In the material below, find each line with the string "labels" and copy it.

· · ·

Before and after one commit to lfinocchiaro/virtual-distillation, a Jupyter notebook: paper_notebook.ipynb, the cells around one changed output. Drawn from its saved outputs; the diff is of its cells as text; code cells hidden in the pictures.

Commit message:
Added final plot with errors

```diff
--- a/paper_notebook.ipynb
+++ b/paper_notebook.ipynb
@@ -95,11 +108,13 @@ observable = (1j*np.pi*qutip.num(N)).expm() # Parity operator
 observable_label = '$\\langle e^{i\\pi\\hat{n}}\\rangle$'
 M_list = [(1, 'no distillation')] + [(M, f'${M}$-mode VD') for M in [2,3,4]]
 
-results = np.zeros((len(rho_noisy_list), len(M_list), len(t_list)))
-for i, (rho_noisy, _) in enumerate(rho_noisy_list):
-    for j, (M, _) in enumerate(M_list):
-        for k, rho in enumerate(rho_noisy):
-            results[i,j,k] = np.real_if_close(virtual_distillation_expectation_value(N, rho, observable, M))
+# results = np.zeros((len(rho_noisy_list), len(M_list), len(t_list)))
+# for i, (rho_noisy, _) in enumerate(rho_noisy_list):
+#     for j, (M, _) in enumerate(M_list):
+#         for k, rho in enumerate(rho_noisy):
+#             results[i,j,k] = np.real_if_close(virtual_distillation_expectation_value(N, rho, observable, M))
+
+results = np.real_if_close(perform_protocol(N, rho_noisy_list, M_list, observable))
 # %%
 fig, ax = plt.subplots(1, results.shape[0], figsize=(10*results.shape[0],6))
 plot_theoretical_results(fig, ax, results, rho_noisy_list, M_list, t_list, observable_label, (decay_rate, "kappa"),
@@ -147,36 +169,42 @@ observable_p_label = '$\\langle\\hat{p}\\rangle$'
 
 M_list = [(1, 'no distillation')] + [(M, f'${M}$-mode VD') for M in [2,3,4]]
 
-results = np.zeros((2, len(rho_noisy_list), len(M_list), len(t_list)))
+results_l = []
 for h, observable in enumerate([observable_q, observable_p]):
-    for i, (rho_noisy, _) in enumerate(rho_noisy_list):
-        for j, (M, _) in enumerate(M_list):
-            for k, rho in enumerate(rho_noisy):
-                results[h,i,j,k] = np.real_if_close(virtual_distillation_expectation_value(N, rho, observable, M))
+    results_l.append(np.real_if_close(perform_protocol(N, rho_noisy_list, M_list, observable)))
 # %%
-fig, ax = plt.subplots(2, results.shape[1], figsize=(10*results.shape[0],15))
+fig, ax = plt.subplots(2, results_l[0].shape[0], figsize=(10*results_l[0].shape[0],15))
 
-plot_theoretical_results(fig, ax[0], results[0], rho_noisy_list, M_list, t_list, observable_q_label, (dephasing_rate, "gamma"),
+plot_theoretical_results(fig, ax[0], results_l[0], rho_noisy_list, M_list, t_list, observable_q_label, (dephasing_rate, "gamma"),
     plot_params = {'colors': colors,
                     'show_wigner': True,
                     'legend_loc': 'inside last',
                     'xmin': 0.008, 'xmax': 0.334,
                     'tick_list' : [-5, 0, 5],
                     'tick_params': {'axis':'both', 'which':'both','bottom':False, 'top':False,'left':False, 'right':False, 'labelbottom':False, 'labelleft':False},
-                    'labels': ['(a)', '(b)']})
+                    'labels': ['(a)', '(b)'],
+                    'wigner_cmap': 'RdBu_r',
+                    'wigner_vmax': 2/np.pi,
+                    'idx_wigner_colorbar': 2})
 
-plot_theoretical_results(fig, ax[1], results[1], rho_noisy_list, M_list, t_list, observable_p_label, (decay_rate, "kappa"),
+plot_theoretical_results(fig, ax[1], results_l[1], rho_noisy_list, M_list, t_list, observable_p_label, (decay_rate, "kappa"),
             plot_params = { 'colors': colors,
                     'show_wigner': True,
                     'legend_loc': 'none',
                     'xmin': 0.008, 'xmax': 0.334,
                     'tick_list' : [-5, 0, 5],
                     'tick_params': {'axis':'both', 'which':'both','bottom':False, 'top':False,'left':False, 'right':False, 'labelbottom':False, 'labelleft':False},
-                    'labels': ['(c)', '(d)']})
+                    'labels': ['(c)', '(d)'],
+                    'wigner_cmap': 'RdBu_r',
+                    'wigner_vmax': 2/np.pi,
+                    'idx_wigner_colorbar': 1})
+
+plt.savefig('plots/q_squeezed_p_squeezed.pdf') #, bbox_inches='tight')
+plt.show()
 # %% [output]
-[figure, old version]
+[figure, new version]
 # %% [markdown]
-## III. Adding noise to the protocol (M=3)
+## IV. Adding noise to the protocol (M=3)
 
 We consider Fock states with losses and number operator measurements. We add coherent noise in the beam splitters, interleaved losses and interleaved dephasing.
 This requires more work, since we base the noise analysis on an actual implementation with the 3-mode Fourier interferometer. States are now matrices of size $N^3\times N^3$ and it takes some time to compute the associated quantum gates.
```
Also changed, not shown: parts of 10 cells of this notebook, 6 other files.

· · ·

▶ _Answer section_
-                    'labels': ['(a)', '(b)']})
+                    'labels': ['(a)', '(b)'],
-                    'labels': ['(c)', '(d)']})
+                    'labels': ['(c)', '(d)'],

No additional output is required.